--- Exercise aim ---
Show every line of the data where the word "display" can be found.
#####
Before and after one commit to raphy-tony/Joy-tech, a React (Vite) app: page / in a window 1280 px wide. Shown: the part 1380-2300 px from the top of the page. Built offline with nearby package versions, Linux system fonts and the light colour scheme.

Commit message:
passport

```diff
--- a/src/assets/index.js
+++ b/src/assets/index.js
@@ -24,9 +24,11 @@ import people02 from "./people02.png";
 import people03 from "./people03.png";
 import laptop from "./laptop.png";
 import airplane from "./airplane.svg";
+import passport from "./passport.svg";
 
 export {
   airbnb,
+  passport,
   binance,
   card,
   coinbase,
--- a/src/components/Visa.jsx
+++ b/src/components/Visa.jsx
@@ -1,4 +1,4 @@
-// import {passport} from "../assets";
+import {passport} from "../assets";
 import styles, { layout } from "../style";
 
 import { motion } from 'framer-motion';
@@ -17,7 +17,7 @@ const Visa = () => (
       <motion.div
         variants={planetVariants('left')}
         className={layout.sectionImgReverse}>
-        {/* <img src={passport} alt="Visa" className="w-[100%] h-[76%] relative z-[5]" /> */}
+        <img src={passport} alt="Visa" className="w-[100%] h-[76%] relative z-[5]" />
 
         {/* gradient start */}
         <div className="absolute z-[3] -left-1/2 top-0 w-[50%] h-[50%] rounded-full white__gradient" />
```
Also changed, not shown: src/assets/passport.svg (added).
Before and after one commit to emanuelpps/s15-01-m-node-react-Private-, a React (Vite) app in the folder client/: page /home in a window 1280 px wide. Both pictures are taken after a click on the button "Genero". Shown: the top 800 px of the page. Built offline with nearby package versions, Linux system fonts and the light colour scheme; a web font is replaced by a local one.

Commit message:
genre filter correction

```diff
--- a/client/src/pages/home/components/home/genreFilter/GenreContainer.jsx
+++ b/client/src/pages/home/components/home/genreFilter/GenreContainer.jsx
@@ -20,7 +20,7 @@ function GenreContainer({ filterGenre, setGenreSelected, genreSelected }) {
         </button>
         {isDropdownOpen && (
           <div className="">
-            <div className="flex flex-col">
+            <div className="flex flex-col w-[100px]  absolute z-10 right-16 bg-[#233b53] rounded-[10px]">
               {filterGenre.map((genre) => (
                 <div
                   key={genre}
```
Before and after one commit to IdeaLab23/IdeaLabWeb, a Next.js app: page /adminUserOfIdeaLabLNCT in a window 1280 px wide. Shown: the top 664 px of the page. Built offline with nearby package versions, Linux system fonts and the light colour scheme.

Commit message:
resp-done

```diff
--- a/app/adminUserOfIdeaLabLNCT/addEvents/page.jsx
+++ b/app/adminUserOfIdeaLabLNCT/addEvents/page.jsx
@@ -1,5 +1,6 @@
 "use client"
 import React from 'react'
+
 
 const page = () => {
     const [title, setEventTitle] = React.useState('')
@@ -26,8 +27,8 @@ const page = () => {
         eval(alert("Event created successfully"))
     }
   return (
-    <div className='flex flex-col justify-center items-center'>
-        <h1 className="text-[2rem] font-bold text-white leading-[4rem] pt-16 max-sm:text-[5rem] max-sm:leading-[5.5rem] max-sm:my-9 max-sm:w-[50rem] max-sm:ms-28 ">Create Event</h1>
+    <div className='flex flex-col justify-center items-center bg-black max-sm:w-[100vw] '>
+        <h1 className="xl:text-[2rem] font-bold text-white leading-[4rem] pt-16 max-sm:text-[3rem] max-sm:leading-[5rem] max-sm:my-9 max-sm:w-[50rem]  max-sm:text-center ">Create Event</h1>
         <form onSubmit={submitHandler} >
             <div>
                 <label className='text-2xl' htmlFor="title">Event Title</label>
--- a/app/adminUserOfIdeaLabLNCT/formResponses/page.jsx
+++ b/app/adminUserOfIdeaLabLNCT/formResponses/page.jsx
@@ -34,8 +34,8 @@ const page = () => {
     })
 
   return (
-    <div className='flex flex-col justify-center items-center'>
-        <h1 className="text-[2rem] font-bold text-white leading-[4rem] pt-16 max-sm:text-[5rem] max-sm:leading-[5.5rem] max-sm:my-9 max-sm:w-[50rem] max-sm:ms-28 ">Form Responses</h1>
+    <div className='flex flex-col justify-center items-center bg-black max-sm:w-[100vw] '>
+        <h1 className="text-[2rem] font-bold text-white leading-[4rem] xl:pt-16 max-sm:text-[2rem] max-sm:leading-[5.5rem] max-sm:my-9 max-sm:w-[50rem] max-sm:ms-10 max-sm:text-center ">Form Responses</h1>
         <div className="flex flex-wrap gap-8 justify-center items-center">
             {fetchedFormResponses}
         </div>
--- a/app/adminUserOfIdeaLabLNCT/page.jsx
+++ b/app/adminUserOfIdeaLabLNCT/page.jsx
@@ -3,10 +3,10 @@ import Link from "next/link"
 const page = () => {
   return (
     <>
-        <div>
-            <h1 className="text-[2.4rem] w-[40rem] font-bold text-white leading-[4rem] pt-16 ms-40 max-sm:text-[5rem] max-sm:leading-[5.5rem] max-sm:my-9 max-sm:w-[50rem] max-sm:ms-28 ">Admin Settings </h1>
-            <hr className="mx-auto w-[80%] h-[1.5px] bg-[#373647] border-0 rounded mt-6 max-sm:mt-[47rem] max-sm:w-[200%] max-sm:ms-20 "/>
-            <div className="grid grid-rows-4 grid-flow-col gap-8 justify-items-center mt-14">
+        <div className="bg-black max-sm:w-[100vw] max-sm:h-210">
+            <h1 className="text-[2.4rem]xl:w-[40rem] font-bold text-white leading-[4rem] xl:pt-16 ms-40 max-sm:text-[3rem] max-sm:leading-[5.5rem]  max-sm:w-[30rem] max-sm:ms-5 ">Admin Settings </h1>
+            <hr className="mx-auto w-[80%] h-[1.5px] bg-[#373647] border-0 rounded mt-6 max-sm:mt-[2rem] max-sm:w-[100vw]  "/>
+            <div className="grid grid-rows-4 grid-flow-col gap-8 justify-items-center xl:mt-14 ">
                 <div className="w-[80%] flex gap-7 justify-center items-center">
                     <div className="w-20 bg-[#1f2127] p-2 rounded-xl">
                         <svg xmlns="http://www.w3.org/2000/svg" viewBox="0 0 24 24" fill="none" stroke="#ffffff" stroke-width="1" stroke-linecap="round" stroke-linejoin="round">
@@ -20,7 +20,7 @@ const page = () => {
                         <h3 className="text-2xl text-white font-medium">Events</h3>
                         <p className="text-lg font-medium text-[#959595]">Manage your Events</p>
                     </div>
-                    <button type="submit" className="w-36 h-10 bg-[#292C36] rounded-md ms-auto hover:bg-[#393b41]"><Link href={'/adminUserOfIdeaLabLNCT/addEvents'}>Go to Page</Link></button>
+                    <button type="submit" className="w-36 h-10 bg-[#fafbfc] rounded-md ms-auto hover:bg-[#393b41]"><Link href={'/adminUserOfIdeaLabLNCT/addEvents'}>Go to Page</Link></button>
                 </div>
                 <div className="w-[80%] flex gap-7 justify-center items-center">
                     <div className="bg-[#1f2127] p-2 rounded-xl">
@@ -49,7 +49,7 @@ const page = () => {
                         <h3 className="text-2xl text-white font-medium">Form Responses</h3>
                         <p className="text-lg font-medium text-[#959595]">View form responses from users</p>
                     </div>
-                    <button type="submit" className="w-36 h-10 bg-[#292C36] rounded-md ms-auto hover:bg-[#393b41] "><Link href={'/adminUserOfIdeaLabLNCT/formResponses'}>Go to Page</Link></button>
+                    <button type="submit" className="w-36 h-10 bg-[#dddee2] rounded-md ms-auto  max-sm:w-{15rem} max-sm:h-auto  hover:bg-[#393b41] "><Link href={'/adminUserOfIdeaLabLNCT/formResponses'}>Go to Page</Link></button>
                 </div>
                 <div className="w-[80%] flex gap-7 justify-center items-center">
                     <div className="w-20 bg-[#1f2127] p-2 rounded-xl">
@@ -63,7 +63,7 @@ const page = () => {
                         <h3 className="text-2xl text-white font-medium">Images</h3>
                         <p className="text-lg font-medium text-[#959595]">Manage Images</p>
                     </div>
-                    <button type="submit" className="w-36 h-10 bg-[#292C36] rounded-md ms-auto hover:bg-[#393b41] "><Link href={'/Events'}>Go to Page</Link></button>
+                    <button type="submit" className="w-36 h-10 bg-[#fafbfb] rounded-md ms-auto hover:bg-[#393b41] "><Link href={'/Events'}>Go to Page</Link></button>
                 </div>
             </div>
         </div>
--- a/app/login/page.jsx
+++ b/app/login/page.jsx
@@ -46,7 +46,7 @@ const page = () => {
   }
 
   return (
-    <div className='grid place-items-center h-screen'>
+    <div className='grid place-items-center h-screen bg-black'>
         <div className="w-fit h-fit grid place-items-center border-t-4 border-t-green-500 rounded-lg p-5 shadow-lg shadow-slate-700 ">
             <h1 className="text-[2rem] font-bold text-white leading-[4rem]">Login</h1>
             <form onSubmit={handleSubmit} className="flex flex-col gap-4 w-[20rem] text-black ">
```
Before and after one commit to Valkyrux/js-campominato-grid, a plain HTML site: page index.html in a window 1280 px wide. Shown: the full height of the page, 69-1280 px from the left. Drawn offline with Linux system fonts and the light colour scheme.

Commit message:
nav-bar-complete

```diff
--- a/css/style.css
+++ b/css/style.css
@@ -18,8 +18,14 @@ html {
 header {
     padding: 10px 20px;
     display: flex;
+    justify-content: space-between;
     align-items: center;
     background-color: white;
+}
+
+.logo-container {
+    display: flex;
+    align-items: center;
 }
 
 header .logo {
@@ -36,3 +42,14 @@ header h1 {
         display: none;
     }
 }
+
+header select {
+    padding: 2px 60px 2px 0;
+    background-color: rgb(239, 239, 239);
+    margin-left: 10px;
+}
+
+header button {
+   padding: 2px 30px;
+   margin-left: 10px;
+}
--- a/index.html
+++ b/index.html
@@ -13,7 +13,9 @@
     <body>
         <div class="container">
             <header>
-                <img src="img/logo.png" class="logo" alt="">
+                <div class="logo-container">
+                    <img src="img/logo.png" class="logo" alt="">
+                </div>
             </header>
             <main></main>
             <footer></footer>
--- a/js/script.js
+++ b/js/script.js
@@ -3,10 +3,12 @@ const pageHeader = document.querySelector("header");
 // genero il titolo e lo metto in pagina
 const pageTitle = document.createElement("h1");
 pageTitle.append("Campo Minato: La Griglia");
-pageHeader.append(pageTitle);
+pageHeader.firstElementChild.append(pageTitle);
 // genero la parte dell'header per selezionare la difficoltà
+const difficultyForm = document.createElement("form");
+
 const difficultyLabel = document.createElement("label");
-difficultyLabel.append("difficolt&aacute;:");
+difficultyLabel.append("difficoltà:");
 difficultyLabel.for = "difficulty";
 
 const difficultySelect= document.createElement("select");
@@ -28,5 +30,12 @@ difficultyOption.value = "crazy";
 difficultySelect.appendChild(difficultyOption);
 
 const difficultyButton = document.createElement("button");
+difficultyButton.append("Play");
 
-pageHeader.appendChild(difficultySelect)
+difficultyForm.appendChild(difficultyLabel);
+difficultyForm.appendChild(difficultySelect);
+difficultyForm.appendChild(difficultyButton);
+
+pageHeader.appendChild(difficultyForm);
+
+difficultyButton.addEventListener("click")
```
#####
--- Answer to the problem ---
     display: flex;
+    display: flex;
         display: none;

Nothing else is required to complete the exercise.